Task objective.
Select all lines holding the word "cassa" from the entries that follow.

Records supplied.
%%

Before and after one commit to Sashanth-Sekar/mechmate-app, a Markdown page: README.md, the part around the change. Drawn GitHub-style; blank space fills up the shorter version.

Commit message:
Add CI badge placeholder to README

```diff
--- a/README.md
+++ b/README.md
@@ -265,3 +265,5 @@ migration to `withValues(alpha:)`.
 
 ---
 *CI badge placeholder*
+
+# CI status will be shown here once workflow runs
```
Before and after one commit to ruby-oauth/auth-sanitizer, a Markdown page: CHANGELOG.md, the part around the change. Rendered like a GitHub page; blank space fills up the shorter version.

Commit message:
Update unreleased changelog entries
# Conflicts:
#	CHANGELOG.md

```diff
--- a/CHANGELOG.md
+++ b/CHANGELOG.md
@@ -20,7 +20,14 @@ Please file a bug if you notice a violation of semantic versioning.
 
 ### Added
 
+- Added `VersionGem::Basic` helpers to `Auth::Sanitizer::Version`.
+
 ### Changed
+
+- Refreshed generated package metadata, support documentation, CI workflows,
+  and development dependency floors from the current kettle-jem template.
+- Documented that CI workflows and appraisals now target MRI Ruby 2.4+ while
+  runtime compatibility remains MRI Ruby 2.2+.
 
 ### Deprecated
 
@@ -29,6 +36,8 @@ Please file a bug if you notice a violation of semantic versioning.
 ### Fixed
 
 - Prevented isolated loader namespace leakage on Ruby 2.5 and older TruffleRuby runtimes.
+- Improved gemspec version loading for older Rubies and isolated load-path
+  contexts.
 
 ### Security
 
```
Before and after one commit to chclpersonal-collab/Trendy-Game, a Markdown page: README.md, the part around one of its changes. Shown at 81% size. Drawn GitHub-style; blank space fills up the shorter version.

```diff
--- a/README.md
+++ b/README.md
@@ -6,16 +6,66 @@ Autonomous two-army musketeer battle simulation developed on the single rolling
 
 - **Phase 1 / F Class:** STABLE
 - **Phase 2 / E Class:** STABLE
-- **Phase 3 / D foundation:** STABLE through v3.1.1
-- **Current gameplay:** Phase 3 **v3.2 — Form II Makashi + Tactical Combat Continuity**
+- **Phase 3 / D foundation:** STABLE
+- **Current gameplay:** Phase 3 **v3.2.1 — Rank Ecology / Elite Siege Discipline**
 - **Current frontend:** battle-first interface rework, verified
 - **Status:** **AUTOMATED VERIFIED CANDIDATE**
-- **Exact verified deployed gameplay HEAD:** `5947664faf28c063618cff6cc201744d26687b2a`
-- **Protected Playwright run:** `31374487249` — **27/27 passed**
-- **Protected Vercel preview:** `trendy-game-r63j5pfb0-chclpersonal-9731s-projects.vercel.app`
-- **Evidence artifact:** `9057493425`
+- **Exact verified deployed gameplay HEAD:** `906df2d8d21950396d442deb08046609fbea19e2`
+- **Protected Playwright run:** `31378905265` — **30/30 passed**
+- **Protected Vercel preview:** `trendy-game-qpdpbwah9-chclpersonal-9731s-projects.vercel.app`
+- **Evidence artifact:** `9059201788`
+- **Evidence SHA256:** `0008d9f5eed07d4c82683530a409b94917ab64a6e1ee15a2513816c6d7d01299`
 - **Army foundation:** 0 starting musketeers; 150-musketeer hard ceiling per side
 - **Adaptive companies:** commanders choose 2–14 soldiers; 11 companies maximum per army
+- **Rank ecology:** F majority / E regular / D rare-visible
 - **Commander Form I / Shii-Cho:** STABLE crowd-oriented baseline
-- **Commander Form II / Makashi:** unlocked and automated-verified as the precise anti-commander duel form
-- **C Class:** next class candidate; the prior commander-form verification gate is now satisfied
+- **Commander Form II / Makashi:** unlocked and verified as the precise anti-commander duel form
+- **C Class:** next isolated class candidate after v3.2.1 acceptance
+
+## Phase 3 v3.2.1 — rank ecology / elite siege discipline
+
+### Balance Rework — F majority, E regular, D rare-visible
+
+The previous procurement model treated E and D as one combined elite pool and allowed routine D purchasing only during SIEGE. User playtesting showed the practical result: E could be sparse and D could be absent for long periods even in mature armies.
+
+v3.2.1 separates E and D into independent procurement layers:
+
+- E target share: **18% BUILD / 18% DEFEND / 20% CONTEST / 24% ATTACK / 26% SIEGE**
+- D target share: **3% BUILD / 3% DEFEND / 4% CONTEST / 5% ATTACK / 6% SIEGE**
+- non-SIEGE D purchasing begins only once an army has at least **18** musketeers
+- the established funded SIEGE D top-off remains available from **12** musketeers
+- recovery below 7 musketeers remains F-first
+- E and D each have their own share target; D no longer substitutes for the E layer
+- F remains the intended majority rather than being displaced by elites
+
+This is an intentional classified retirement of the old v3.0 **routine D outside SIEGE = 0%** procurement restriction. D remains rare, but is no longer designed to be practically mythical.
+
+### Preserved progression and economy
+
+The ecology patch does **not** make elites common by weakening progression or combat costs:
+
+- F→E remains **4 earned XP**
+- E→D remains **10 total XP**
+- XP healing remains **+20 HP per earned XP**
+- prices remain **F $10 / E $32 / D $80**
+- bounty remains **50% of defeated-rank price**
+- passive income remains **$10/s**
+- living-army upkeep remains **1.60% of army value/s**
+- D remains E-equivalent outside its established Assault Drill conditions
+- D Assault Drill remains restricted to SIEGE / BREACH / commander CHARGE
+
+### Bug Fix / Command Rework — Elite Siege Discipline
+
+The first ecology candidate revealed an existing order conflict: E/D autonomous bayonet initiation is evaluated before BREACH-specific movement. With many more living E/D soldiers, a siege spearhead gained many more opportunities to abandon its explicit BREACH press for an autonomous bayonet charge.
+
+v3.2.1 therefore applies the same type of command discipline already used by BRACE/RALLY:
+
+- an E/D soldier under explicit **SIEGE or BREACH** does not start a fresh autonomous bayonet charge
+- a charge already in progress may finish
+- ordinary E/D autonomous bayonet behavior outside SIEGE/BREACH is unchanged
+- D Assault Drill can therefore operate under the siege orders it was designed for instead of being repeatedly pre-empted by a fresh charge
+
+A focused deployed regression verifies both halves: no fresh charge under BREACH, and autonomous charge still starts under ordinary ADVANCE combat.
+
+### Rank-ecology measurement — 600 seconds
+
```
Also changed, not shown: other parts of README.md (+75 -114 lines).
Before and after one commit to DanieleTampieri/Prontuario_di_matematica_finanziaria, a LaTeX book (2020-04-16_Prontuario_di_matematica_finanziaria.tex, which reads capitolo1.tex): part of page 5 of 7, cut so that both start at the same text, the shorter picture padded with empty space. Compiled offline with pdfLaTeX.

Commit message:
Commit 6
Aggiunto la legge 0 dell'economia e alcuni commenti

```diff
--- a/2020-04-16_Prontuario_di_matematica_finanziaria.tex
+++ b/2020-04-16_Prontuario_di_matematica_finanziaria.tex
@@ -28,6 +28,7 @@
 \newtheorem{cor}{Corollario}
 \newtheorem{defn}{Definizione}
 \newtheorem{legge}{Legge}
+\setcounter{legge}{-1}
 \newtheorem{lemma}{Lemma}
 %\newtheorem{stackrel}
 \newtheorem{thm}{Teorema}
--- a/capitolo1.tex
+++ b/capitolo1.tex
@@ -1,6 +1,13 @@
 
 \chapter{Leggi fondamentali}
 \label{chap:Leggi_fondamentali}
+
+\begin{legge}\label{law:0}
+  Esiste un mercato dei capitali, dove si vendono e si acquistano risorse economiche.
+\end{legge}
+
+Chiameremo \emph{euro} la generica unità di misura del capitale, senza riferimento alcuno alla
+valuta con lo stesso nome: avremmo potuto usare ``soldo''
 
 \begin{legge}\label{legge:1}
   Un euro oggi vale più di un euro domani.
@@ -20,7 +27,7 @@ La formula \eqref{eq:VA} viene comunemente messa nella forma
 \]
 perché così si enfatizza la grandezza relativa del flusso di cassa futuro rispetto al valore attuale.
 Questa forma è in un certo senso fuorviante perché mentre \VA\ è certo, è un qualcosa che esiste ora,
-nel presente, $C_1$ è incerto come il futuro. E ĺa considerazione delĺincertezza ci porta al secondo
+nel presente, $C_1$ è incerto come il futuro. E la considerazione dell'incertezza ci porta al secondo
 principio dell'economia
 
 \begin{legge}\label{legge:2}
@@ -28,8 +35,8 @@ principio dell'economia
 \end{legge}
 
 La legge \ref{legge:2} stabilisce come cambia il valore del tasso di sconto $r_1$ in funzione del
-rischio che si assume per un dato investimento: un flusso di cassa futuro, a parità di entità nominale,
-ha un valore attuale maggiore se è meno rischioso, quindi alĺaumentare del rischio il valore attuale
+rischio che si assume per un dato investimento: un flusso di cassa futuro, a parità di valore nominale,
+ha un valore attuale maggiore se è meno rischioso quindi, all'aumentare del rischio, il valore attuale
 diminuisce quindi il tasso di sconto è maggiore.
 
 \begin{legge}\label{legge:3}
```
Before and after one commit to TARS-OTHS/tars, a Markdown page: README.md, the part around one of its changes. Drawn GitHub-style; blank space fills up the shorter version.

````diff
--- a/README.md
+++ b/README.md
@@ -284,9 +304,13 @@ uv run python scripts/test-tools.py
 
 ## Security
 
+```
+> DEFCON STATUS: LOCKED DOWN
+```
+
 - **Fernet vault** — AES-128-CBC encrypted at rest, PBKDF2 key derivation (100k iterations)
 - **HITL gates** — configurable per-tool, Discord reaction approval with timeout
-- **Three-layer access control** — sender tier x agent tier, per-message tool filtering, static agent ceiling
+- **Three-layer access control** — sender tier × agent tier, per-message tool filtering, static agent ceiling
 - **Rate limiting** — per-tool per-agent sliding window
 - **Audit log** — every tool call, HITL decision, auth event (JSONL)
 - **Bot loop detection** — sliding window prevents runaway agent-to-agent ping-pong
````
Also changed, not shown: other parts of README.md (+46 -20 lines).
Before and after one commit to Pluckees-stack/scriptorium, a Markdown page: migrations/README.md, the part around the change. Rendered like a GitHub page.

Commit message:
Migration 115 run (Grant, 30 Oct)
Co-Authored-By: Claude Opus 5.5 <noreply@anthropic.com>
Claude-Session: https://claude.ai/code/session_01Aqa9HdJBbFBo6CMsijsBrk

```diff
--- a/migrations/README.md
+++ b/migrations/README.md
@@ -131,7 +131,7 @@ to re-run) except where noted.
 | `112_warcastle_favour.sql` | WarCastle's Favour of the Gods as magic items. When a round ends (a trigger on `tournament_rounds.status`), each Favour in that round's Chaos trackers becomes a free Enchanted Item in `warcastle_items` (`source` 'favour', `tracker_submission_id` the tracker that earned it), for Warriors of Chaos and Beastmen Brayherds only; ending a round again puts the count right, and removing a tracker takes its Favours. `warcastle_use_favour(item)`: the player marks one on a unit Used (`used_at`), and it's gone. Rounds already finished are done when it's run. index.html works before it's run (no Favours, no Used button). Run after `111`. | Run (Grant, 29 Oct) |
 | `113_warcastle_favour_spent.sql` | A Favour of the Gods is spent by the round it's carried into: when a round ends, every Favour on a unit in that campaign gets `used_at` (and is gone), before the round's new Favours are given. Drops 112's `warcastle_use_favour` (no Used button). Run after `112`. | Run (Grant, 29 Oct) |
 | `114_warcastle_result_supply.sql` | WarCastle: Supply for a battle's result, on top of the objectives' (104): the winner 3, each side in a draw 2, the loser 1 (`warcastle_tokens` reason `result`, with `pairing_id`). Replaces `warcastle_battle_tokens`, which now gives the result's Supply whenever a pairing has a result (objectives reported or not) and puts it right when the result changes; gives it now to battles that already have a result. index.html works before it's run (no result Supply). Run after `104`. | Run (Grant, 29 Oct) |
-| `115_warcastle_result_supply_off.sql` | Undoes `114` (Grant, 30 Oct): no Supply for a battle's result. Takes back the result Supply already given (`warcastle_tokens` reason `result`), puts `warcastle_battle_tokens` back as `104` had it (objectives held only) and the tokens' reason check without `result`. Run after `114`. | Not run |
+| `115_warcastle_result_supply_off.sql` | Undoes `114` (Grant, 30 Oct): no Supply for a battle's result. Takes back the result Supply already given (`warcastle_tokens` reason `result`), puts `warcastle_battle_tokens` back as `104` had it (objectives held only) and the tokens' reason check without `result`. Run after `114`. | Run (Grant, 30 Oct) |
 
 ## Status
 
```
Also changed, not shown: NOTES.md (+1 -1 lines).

%%

Result of the exercise.
 perché così si enfatizza la grandezza relativa del flusso di cassa futuro rispetto al valore attuale.
-rischio che si assume per un dato investimento: un flusso di cassa futuro, a parità di entità nominale,
+rischio che si assume per un dato investimento: un flusso di cassa futuro, a parità di valore nominale,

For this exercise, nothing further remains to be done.